[TASK DIRECTIONS]: Your copy of the entries must be exact, and it must not include the pictures.

■ ■ ■ ■ ■

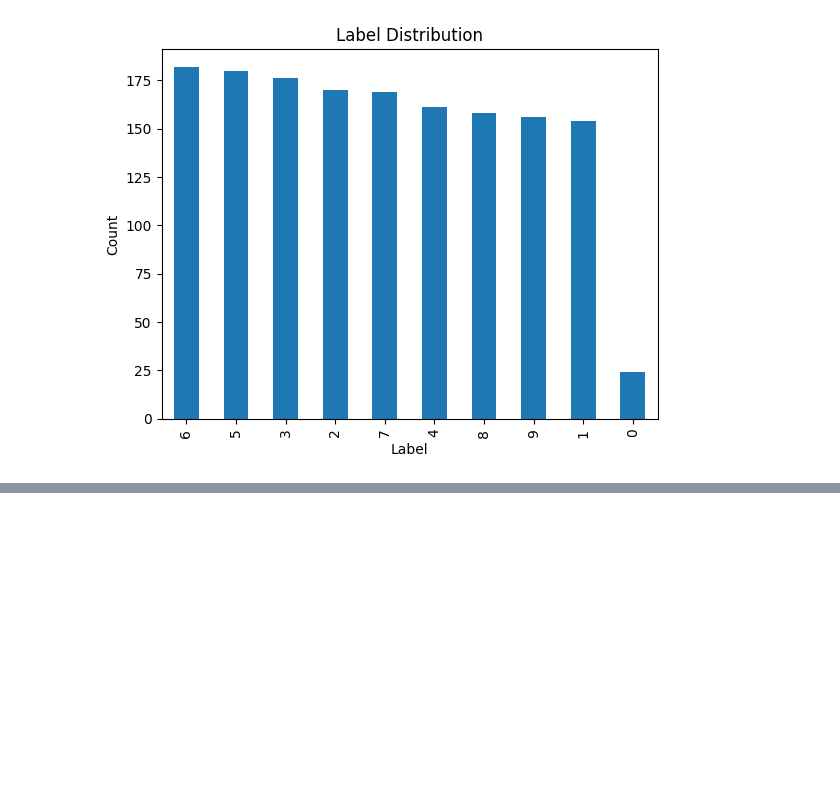
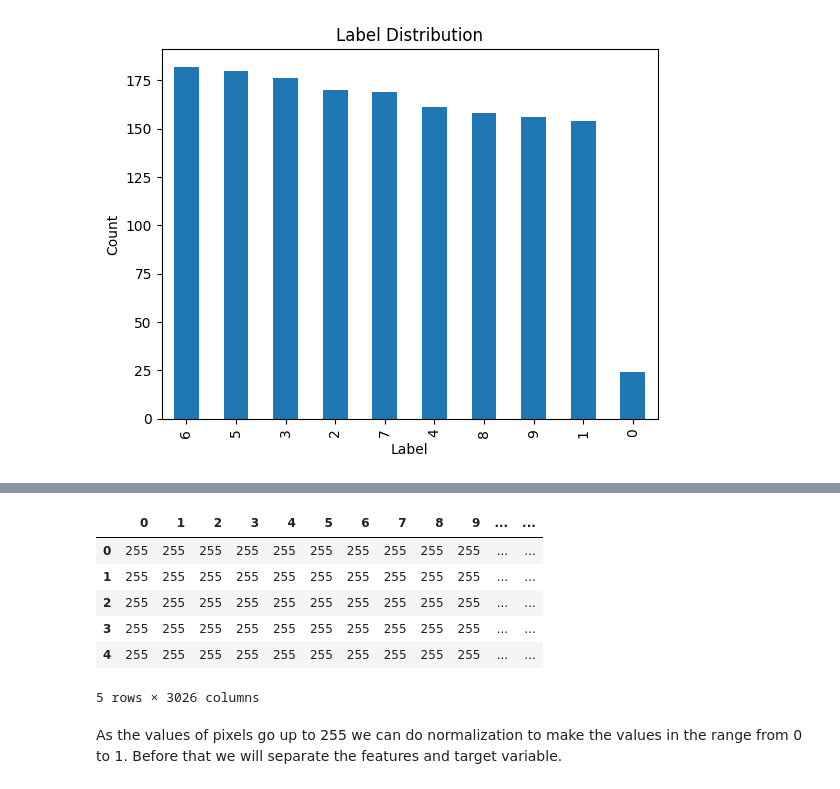
Before and after one commit to sjekic/DigitRecognizer, a Jupyter notebook: DigitRecognizer.ipynb, the cells around one changed output, grey strips where cells are left out. Drawn from its saved outputs; the diff is of its cells as text; code cells hidden in the pictures; blank space fills up the shorter version.

```diff
--- a/DigitRecognizer.ipynb
+++ b/DigitRecognizer.ipynb
@@ -61,0 +72,12 @@ When running the code snippet that visualizes the numbers, we didn't see any zer
+# %%
+df_cleaned.head()
+# %% [output]
+|  | 0 | 1 | 2 | 3 | 4 | 5 | 6 | 7 | 8 | 9 | ... | ... |
+| 0 | 255 | 255 | 255 | 255 | 255 | 255 | 255 | 255 | 255 | 255 | ... | ... |
+| 1 | 255 | 255 | 255 | 255 | 255 | 255 | 255 | 255 | 255 | 255 | ... | ... |
+| 2 | 255 | 255 | 255 | 255 | 255 | 255 | 255 | 255 | 255 | 255 | ... | ... |
+| 3 | 255 | 255 | 255 | 255 | 255 | 255 | 255 | 255 | 255 | 255 | ... | ... |
+| 4 | 255 | 255 | 255 | 255 | 255 | 255 | 255 | 255 | 255 | 255 | ... | ... |
+5 rows × 3026 columns
+# %% [markdown]
+As the values of pixels go up to 255 we can do normalization to make the values in the range from 0 to 1. Before that we will separate the features and target variable.
```
Also changed, not shown: parts of 24 cells of this notebook.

■ ■ ■ ■ ■

[WRITTEN SOLUTION]:
Before and after one commit to sjekic/DigitRecognizer, a Jupyter notebook: DigitRecognizer.ipynb, the cells around one changed output, grey strips where cells are left out. Drawn from its saved outputs; the diff is of its cells as text; code cells hidden in the pictures; blank space fills up the shorter version.

```diff
--- a/DigitRecognizer.ipynb
+++ b/DigitRecognizer.ipynb
@@ -61,0 +72,12 @@ When running the code snippet that visualizes the numbers, we didn't see any zer
+# %%
+df_cleaned.head()
+# %% [output]
+|  | 0 | 1 | 2 | 3 | 4 | 5 | 6 | 7 | 8 | 9 | ... | ... |
+| 0 | 255 | 255 | 255 | 255 | 255 | 255 | 255 | 255 | 255 | 255 | ... | ... |
+| 1 | 255 | 255 | 255 | 255 | 255 | 255 | 255 | 255 | 255 | 255 | ... | ... |
+| 2 | 255 | 255 | 255 | 255 | 255 | 255 | 255 | 255 | 255 | 255 | ... | ... |
+| 3 | 255 | 255 | 255 | 255 | 255 | 255 | 255 | 255 | 255 | 255 | ... | ... |
+| 4 | 255 | 255 | 255 | 255 | 255 | 255 | 255 | 255 | 255 | 255 | ... | ... |
+5 rows × 3026 columns
+# %% [markdown]
+As the values of pixels go up to 255 we can do normalization to make the values in the range from 0 to 1. Before that we will separate the features and target variable.
```
Also changed, not shown: parts of 24 cells of this notebook.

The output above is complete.